A team of research scientists at Stanford University was able to convert skin cells of infertile men into human sperm cells. They did this by taking the male skin cells and converting them into stem cells; the stem cells were then transplanted into mouse testicles, where they developed into human sperm cells. The resulting human sperm cells were “very immature,” however, indicating that a lot of research is still needed before the technique can be used to overcome certain kinds of male infertility.
As with so many scientific breakthroughs, one person’s provocative discovery is another person’s fear of abuse.
Renee Reijo Pera, now at Montana State University, devised the Stanford study when she was in California, often fielding the question from infertile people: can you help me? In their effort to help, Pera and her team of researchers developed the process she describes as “much easier than we expected.”
Pera’s research team started with skin cells donated by infertile men. The skin cells were converted in the laboratory into pluripotent stem cells. Pluripotent stem cells, derived from Latin words that mean several (pluri) and able (potens), are somewhat like a blank slate on a cellular level.

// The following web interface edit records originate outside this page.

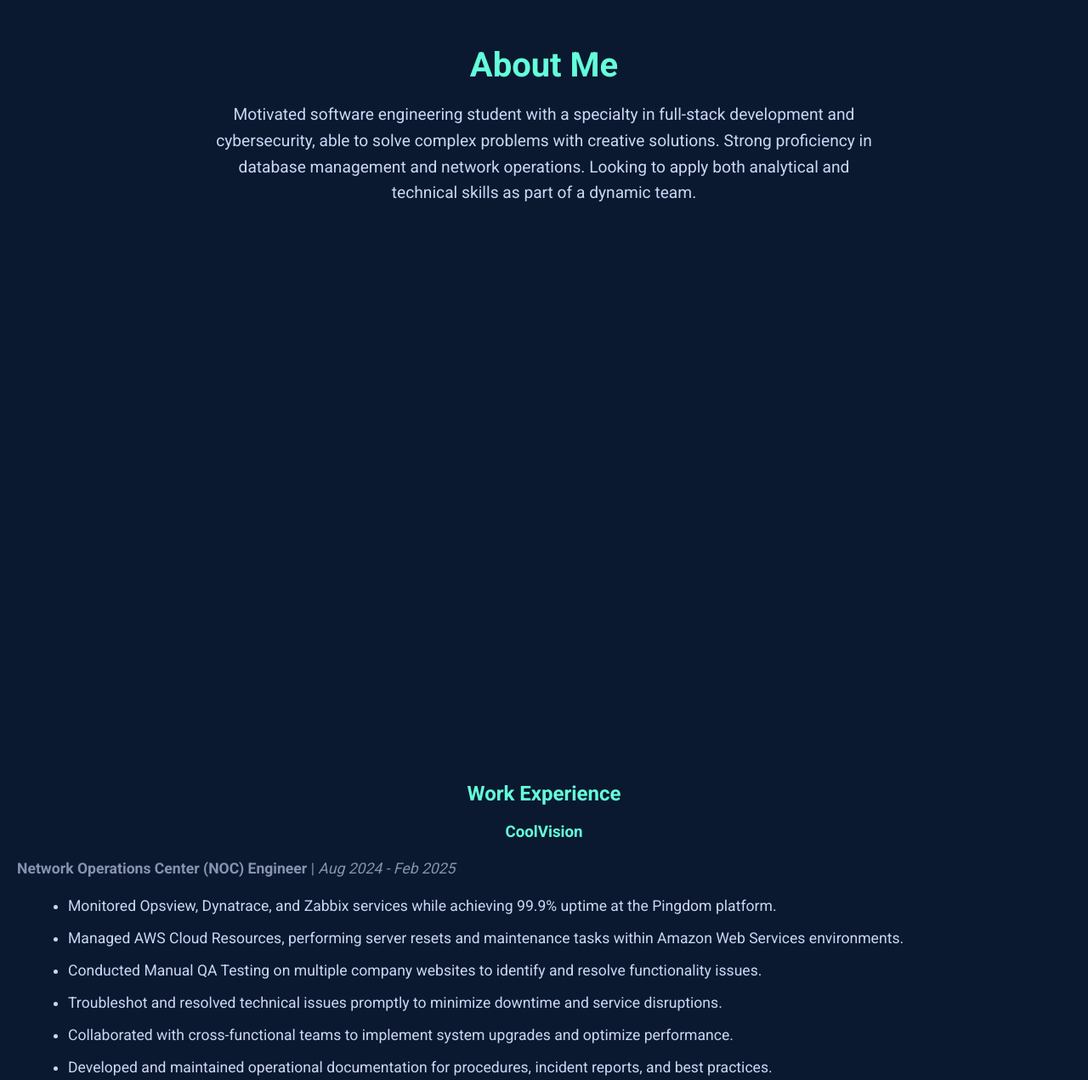
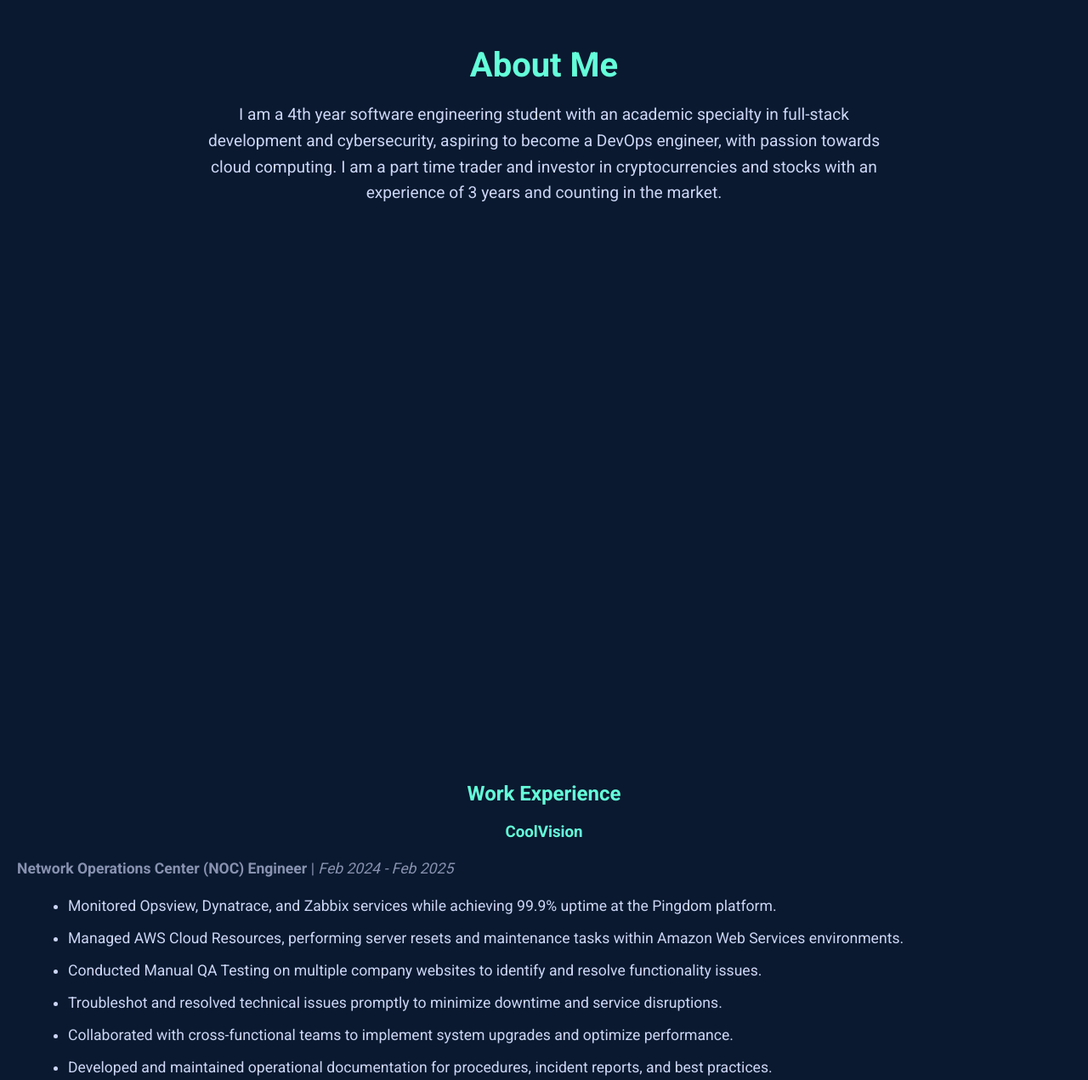
Before and after one commit to amirkhalifa285/my-portfolio, a React (Create React App) app: page / in a window 1280 px wide. Shown: the part 780-2051 px from the top of the page at 85% size. Built offline with nearby package versions, Linux system fonts and the light colour scheme.

Commit message:
update info

```diff
--- a/src/components/About.js
+++ b/src/components/About.js
@@ -37,9 +37,9 @@ function About() {
       <AboutContent>
         <Title>About Me</Title>
         <Paragraph>
-          Motivated software engineering student with a specialty in full-stack development and cybersecurity,
-          able to solve complex problems with creative solutions. Strong proficiency in database management
-          and network operations. Looking to apply both analytical and technical skills as part of a dynamic team.
+          I am a 4th year software engineering student with an academic specialty in full-stack development and cybersecurity,
+          aspiring to become a DevOps engineer, with passion towards cloud computing. I am a part time trader and investor in cryptocurrencies and stocks
+          with an experience of 3 years and counting in the market.
         </Paragraph>
       </AboutContent>
     </AboutSection>
--- a/src/components/Experience.js
+++ b/src/components/Experience.js
@@ -43,7 +43,7 @@ function Experience() {
       <Job>
         <h3>CoolVision</h3>
         <p>
-          <strong>Network Operations Center (NOC) Engineer</strong> | <em>Aug 2024 - Feb 2025</em>
+          <strong>Network Operations Center (NOC) Engineer</strong> | <em>Feb 2024 - Feb 2025</em>
         </p>
         <ul>
           <li>
--- a/src/components/Hero.js
+++ b/src/components/Hero.js
@@ -1,7 +1,7 @@
 import React from 'react';
 import styled from 'styled-components';
 import { motion } from 'framer-motion';
-import profilePicture from '../assets/profile_picture.jpg';
+import profilePicture from '../assets/profile_pic.jpeg';
 
 const HeroSection = styled.section`
   display: flex;
```
Also changed, not shown: src/assets/profile_pic.jpeg (added).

Under the right circumstances, they can develop into cells specific to any organ or tissue in the body.
Pluripotent stem cells are similar to embryonic stem cells, which begin forming at conception, and develop into a baby during gestation. Stem cells produced after birth become the body’s repair system - replacing and replenishing dead or damaged cells everywhere in the body.
In Pera’s lab, these pluripotent human stem cells were inserted into the testes of mice. The activity of hormones, enzymes, gene expression, and other biological factors specific to male reproduction induced the stem cells to become sperm cells.

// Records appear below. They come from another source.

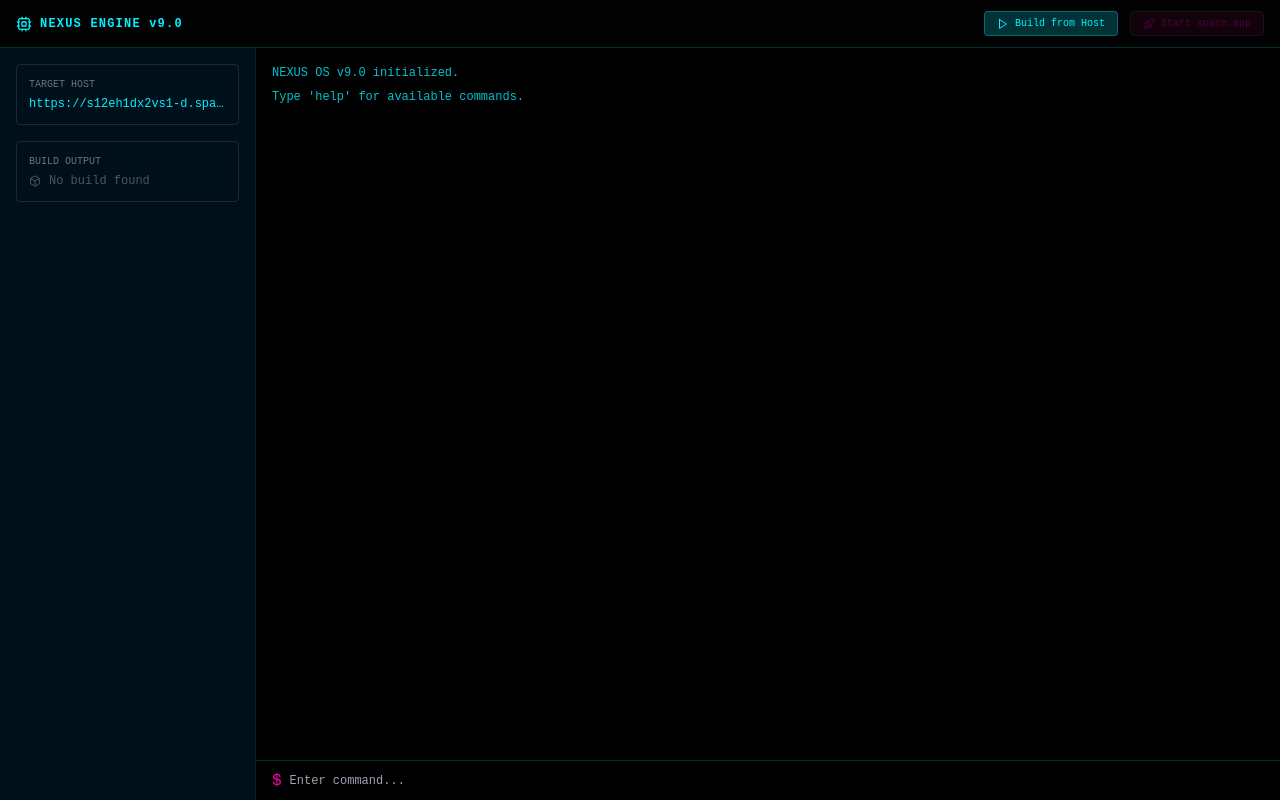
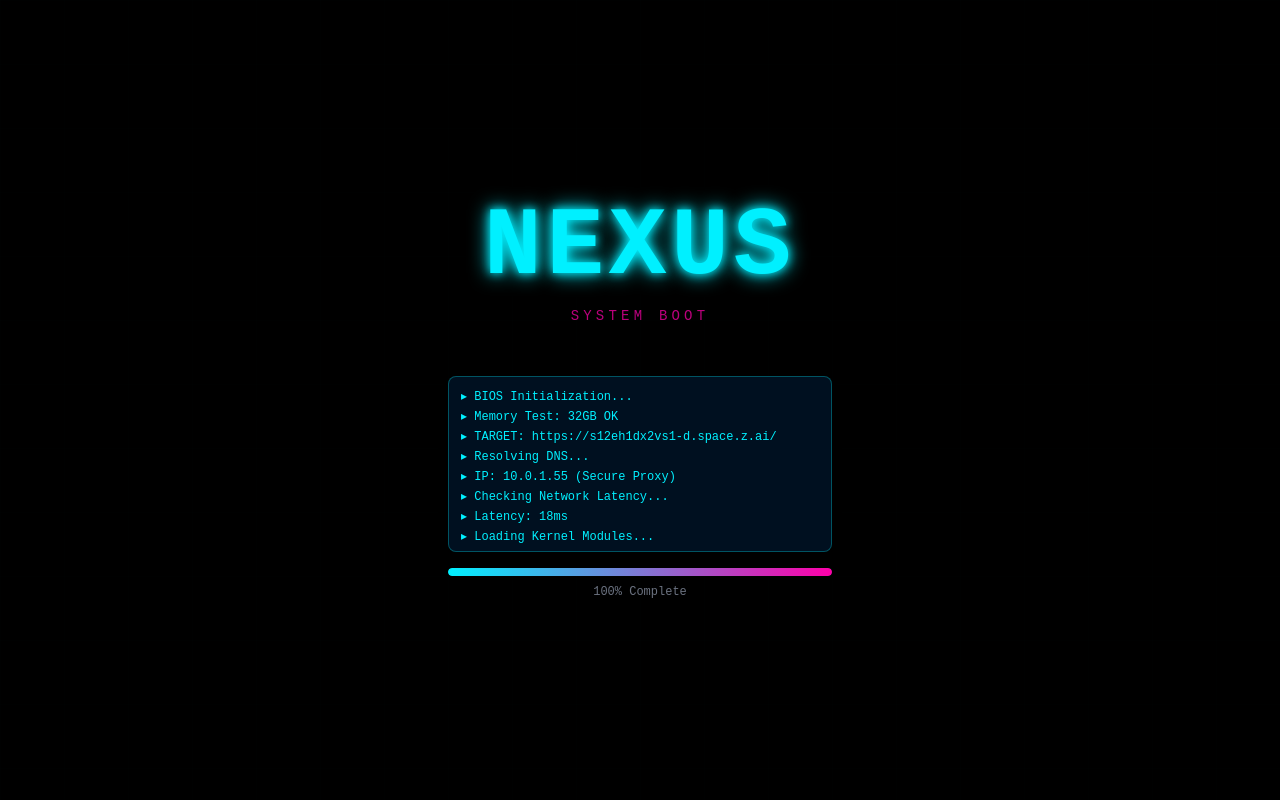
Before and after one commit to Dauptr/nexus-os-v4, a Next.js app: page / in a window 1280 px wide. Built offline with nearby package versions, Linux system fonts and the light colour scheme.

Commit message:
Update page.tsx

```diff
--- a/app/page.tsx
+++ b/app/page.tsx
@@ -5,14 +5,19 @@ import { Cpu, Play, Box, Rocket, CheckCircle } from "lucide-react";
 
 // Configuration
 const TARGET_HOST = "https://s12eh1dx2vs1-d.space.z.ai/";
-const LOCAL_BUILD_PATH = "/space.app"; // The local proxy path
+const LOCAL_BUILD_PATH = "/space.app";
 
-// Boot Sequence
+// Expanded Boot Sequence for better effect
 const BOOT_SEQUENCE = [
-  { type: 'system', message: "Initializing Core Systems..." },
+  { type: 'system', message: "BIOS Initialization..." },
+  { type: 'system', message: "Memory Test: 32GB OK" },
   { type: 'highlight', message: `TARGET: ${TARGET_HOST}` },
   { type: 'scan', message: "Resolving DNS..." },
-  { type: 'result', message: "Engine Started", status: 'ok' },
+  { type: 'result', message: "IP: 10.0.1.55 (Secure Proxy)", status: 'ok' },
+  { type: 'scan', message: "Checking Network Latency..." },
+  { type: 'result', message: "Latency: 18ms", status: 'ok' },
+  { type: 'scan', message: "Loading Kernel Modules..." },
+  { type: 'result', message: "Engine Core Ready", status: 'ok' },
 ];
 
 export default function EnginePage() {
@@ -30,30 +35,51 @@ export default function EnginePage() {
   const [buildStatus, setBuildStatus] = useState<'idle' | 'success' | 'error'>('idle');
   const terminalRef = useRef<HTMLDivElement>(null);
 
-  // 1. BOOT SEQUENCE
+  // 1. BOOT SEQUENCE LOGIC (Fixed)
   useEffect(() => {
     if (systemState !== "BOOTING") return;
+
+    let isMounted = true;
     let currentStep = 0;
     const totalSteps = BOOT_SEQUENCE.length;
 
     const processLog = (index: number) => {
+      if (!isMounted) return;
+
       if (index >= totalSteps) {
+        // Boot complete
         setTimeout(() => {
-          setProgress(100);
-          setTimeout(() => setSystemState("ONLINE"), 800);
+          if(isMounted) {
+            setProgress(100);
+            setTimeout(() => {
+              if(isMounted) setSystemState("ONLINE");
+            }, 800);
+          }
         }, 500);
         return;
       }
 
       const step = BOOT_SEQUENCE[index];
-      const delay = step.type === 'scan' ? 500 : 200;
+      // Dynamic delay based on type
+      const delay = step.type === 'scan' ? 800 : 400;
 
+      // Update Log
       setLogs(prev => [...prev, `▸ ${step.message}`]);
-      setProgress(((index + 1) / totalSteps) * 100);
+
+      // Update Progress
+      const currentProgress = ((index + 1) / totalSteps) * 100;
+      setProgress(currentProgress);
+
+      // Next Step
       setTimeout(() => processLog(index + 1), delay);
     };
 
+    // Start sequence
     processLog(0);
+
+    // Cleanup function
+    return () => { isMounted = false; };
+
   }, [systemState]);
 
   // 2. AUTO-SCROLL
@@ -63,7 +89,7 @@ export default function EnginePage() {
     }
   }, [consoleHistory]);
 
-  // 3. COMPILER (Build from Target)
+  // 3. COMPILER
   const runCompiler = async () => {
     setIsCompiling(true);
     setBuildStatus('idle');
@@ -72,11 +98,9 @@ export default function EnginePage() {
     setConsoleHistory(prev => [...prev, "Connecting to target host..."]);
 
     try {
-        // Simulate build time
         await new Promise(r => setTimeout(r, 600));
         setConsoleHistory(prev => [...prev, "Fetching remote manifest..."]);
 
-        // Verify target is reachable
         const response = await fetch(TARGET_HOST, { method: 'HEAD' });
 
         await new Promise(r => setTimeout(r, 600));
@@ -96,8 +120,7 @@ export default function EnginePage() {
         }
 
     } catch (error) {
-        // Note: Fetch might fail due to CORS in browser, but Proxy will still work
-        setConsoleHistory(prev => [...prev, "⚠️ Network Warning: Direct fetch blocked (CORS)."]);
+        setConsoleHistory(prev => [...prev, "⚠️ Network Warning: Direct fetch blocked."]);
         setConsoleHistory(prev => [...prev, "Generating build via Server Proxy..."]);
         await new Promise(r => setTimeout(r, 500));
         setConsoleHistory(prev => [...prev, "✅ Build Complete: ./dist/space.app"]);
@@ -107,14 +130,13 @@ export default function EnginePage() {
     setIsCompiling(false);
   };
 
-  // 4. LAUNCHER (Start Space.app)
+  // 4. LAUNCHER
   const launchApp = () => {
     setConsoleHistory(prev => [...prev, "> start space.app"]);
     setConsoleHistory(prev => [...prev, "Mounting local proxy..."]);
     setConsoleHistory(prev => [...prev, "Executing " + LOCAL_BUILD_PATH + " ..."]);
 
     setTimeout(() => {
-        // Open the local proxied version
         window.open(LOCAL_BUILD_PATH, '_blank');
     }, 800);
   };
@@ -172,7 +194,7 @@ export default function EnginePage() {
           </h1>
           <div className="text-center mt-2">
               <span className="text-sm tracking-[0.3em] animate-pulse text-nexus-magenta">
-                  DIAGNOSTIC MODE
+                  SYSTEM BOOT
               </span>
           </div>
         </div>
@@ -187,7 +209,10 @@ export default function EnginePage() {
           </div>
           <div className="space-y-2">
               <div className="h-2 rounded-full overflow-hidden bg-nexus-cyan/10">
-                  <div className="h-full rounded-full bg-gradient-to-r from-nexus-cyan to-nexus-magenta" style={{ width: `${progress}%` }} />
+                  <div className="h-full rounded-full bg-gradient-to-r from-nexus-cyan to-nexus-magenta transition-all duration-300" style={{ width: `${progress}%` }} />
+              </div>
+              <div className="text-center text-xs font-mono text-gray-500">
+                  {Math.round(progress)}% Complete
               </div>
           </div>
         </div>
@@ -206,7 +231,6 @@ export default function EnginePage() {
           <span className="text-xs font-bold tracking-widest">NEXUS ENGINE v9.0</span>
         </div>
 
-        {/* Action Buttons */}
         <div className="flex items-center gap-3">
             <button
                 onClick={runCompiler}
@@ -229,14 +253,13 @@ export default function EnginePage() {
       {/* Main Dashboard Grid */}
       <div className="flex-1 flex overflow-hidden">
 
-        {/* Left Panel: Stats */}
+        {/* Left Panel */}
         <aside className="w-64 border-r border-nexus-cyan/10 p-4 hidden md:flex flex-col gap-4 bg-[#00101a]">
           <div className="border border-white/10 rounded p-3">
             <div className="text-[10px] text-gray-500 uppercase mb-1">Target Host</div>
             <div className="text-xs text-nexus-cyan truncate">{TARGET_HOST}</div>
           </div>
 
-          {/* Build Status */}
           <div className={`border rounded p-3 ${buildStatus === 'success' ? 'border-green-500/50 bg-green-500/5' : 'border-white/10'}`}>
             <div className="text-[10px] text-gray-500 uppercase mb-1 flex justify-between items-center">
                 <span>Build Output</span>
@@ -251,11 +274,10 @@ export default function EnginePage() {
           </div>
         </aside>
 
-        {/* Right Panel: Terminal */}
+        {/* Terminal */}
         <div className="flex-1 flex flex-col bg-[#000001] relative">
            <div className="absolute inset-0 z-0 grid-bg opacity-20" />
 
-           {/* Output Area */}
            <div ref={terminalRef} className="flex-1 p-4 overflow-y-auto z-10 text-xs leading-relaxed">
              {consoleHistory.map((line, i) => (
                <div key={i} className={`mb-1 ${line.startsWith('>') ? 'text-white' : 'text-nexus-cyan/80'}`}>
@@ -269,7 +291,6 @@ export default function EnginePage() {
              )}
            </div>
 
-           {/* Input Area */}
            <div className="h-10 border-t border-nexus-cyan/20 flex items-center px-4 bg-black/80 z-10">
              <span className="text-nexus-magenta mr-2">$</span>
              <input
@@ -285,7 +306,6 @@ export default function EnginePage() {
         </div>
       </div>
 
-      {/* CSS */}
       <style jsx global>{`
         .grid-bg {
           background-image: linear-gradient(rgba(0, 240, 255, 0.05) 1px, transparent 1px),
```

George Daley is a stem-cell research scientist at Harvard University. He hails the experiment as a “very provocative” step toward making sperm in laboratory settings.

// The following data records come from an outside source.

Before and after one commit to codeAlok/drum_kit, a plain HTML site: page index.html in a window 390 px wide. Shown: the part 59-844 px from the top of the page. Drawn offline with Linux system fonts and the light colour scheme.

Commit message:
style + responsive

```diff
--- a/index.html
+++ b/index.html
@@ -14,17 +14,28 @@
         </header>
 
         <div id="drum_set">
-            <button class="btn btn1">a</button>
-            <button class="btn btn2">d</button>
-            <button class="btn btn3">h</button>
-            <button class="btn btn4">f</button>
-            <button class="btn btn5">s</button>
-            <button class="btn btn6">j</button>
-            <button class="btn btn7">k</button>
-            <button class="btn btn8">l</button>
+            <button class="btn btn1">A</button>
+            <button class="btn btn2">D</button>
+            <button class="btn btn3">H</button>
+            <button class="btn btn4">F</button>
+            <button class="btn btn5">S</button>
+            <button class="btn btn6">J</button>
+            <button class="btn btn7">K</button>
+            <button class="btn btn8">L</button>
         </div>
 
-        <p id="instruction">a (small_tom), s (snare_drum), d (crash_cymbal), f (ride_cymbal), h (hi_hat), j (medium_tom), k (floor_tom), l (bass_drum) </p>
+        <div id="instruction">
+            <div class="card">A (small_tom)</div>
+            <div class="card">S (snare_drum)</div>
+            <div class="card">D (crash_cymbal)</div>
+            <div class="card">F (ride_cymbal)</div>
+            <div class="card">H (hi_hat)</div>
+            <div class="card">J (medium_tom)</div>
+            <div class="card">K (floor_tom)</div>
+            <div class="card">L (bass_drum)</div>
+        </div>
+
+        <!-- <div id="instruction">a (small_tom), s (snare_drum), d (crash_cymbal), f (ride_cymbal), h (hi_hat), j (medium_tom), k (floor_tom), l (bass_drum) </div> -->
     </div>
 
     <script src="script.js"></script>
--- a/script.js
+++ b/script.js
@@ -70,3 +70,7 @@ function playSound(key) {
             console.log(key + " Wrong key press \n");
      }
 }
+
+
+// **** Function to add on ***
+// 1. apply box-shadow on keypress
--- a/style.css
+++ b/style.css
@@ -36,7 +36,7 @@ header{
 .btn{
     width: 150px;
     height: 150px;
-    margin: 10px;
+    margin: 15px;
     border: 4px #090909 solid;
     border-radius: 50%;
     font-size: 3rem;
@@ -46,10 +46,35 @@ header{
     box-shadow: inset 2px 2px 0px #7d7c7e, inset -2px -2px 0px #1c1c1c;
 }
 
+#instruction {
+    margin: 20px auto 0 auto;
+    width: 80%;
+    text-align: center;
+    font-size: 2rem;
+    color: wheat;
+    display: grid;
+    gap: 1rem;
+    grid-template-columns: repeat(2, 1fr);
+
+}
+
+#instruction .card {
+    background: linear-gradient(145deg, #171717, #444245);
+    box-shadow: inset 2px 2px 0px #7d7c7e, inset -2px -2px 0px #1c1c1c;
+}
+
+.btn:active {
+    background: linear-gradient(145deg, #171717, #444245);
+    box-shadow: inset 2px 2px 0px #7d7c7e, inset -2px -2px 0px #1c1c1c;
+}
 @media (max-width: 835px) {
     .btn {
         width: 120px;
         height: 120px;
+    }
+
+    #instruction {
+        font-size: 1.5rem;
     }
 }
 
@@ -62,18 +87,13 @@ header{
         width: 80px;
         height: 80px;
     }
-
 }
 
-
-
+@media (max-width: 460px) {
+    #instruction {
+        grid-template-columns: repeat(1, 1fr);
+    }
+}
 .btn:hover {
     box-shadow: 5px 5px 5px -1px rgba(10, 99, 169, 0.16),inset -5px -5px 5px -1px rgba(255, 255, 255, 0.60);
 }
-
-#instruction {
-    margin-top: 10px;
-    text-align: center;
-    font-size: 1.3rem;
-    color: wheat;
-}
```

Bioethicist Ronald Green isn’t so enthused, however. The Dartmouth professor fears the technique could be too easily misused. To illustrate his concerns, he turns to the famous actor George Clooney:
"So it is not impossible in the future that a movie star may find some of his hair follicles purloined and then on the market as donor sperm. You can imagine some clandestine sperm bank saying, 'We're selling George Clooney's sperm.'"
Green is also concerned tissue samples from people long dead could be used to bring them back to life. He feels this application could prove especially attractive to the children of a soldier killed in combat.
Green calls for crafting a new human right requiring “consent to being a parent” and rules that make misusing the technology a criminal offense.
Pera understands her study paves the way for misuse, as do so many scientific discoveries, but she remains optimistic that it won’t be. "Most people want to have their own child. It's not that they want to have somebody else's child — even George Clooney's child, in my estimation."
Source: Stein, Rob. “‘Provocative’ Research Turns Skin Cells Into Sperm.” NPR Shots. NPR. May 1, 2014. Web. May 10, 2014.